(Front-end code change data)
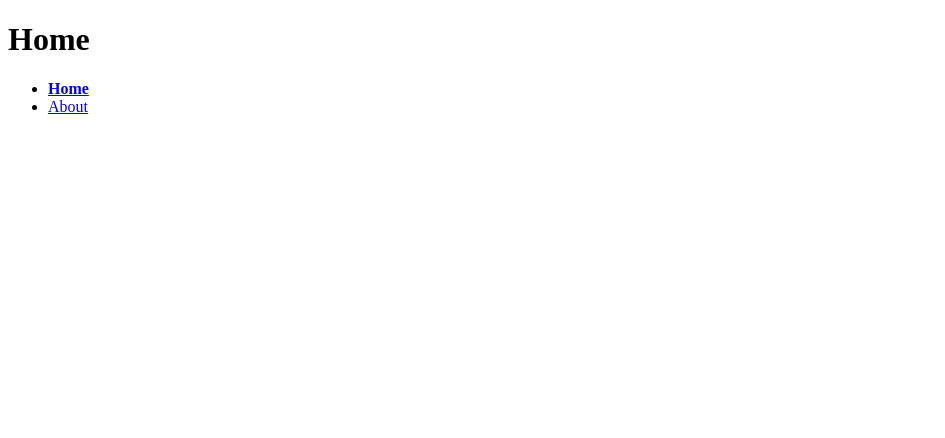
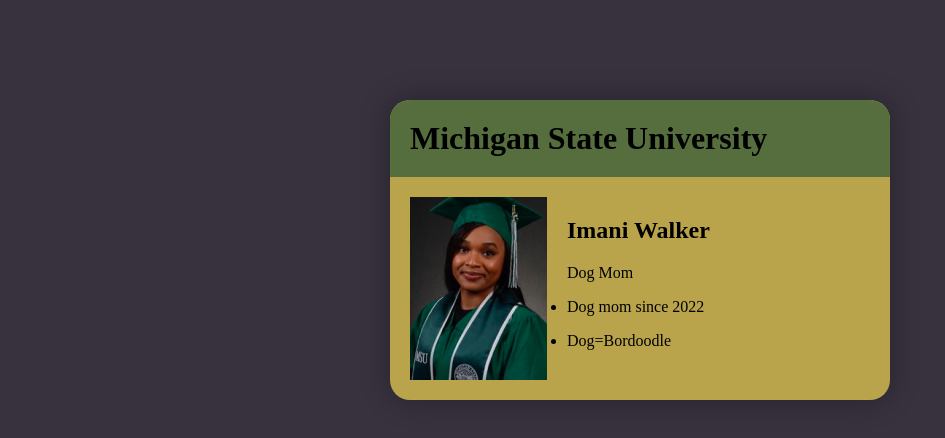
Before and after one commit to ImaniWalker26/Imani-Walker, a plain HTML site: page index.html in a window 1280 px wide. Shown: the whole page, without its empty margins (0-945 px from the left). Drawn offline with Linux system fonts and the light colour scheme.

Commit message:
Finished Project

```diff
--- a/index.html
+++ b/index.html
@@ -3,17 +3,24 @@
   <head>
     <meta charset="UTF-8">
     <meta name="viewport" content="width=device-width, initial-scale=1.0">
+    <meta http-equiv="X-UA Compatible" content="ie=edge">
     <title>Homepage</title>
     <link rel="stylesheet" href="screen.css">
   </head>
   <body>
-    <h1>Home</h1>
-    <nav>
-      <ul>
-        <li><a href="index.html" class="active">Home</a></li>
-        <li><a href="about.html">About</a></li>
-      </ul>
-    </nav>
-    <script src="index.js"></script>
-  </body>
+<div class="card">
+  <h1 id="School">Michigan State University</h1>
+  <div>
+    <img alt="Grad Photo Of Imani Walker" src="Grad Photo 1.png" />
+    <h2>Imani Walker</h2>
+    <p>Dog Mom</p>
+    <ul>
+      <li>Dog mom since 2022</li>
+    </ul>
+    <ul>
+      <li>Dog=Bordoodle</li>
+    </ul>
+  </div>
+</div>
+    <body>
 </html>
--- a/screen.css
+++ b/screen.css
@@ -1,4 +1,42 @@
 /* Add screen styles below */
-a.active {
-    font-weight: bold;
+body {
+background:#37323E;
+margin-top:100px
 }
+
+.card {/* Unordered List Style */
+    .card ul {
+        list-style-type: disc;
+        padding-left: 20px;
+        margin-top: 15px;
+    }
+
+    background: #B9A44C;
+    color:#000000;
+    margin: 0 auto;
+    width:500px;
+    height:300px;
+    border-radius: 20px;
+    box-shadow: 0 0 30px rgba(0, 0, 0, 0.3);
+}
+
+.card div{
+    padding:20px;
+}
+
+h1{
+    padding:20px;
+    background: #566E3D;
+    margin: 0;
+    border-radius: 20px 20px 0 0;
+}
+
+img {
+float: left;
+margin-right:20px
+}
+.card {
+
+    font-family: Times New Roman", Arial;
+
+}
```
Also changed, not shown: Grad Photo 1.png (added).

WHAT IS BEING ASKED -> Among the records, find every line holding the word "card" and copy it.

EXERCISE RESULT ->
+<div class="card">
+.card {/* Unordered List Style */
+    .card ul {
+.card div{
+.card {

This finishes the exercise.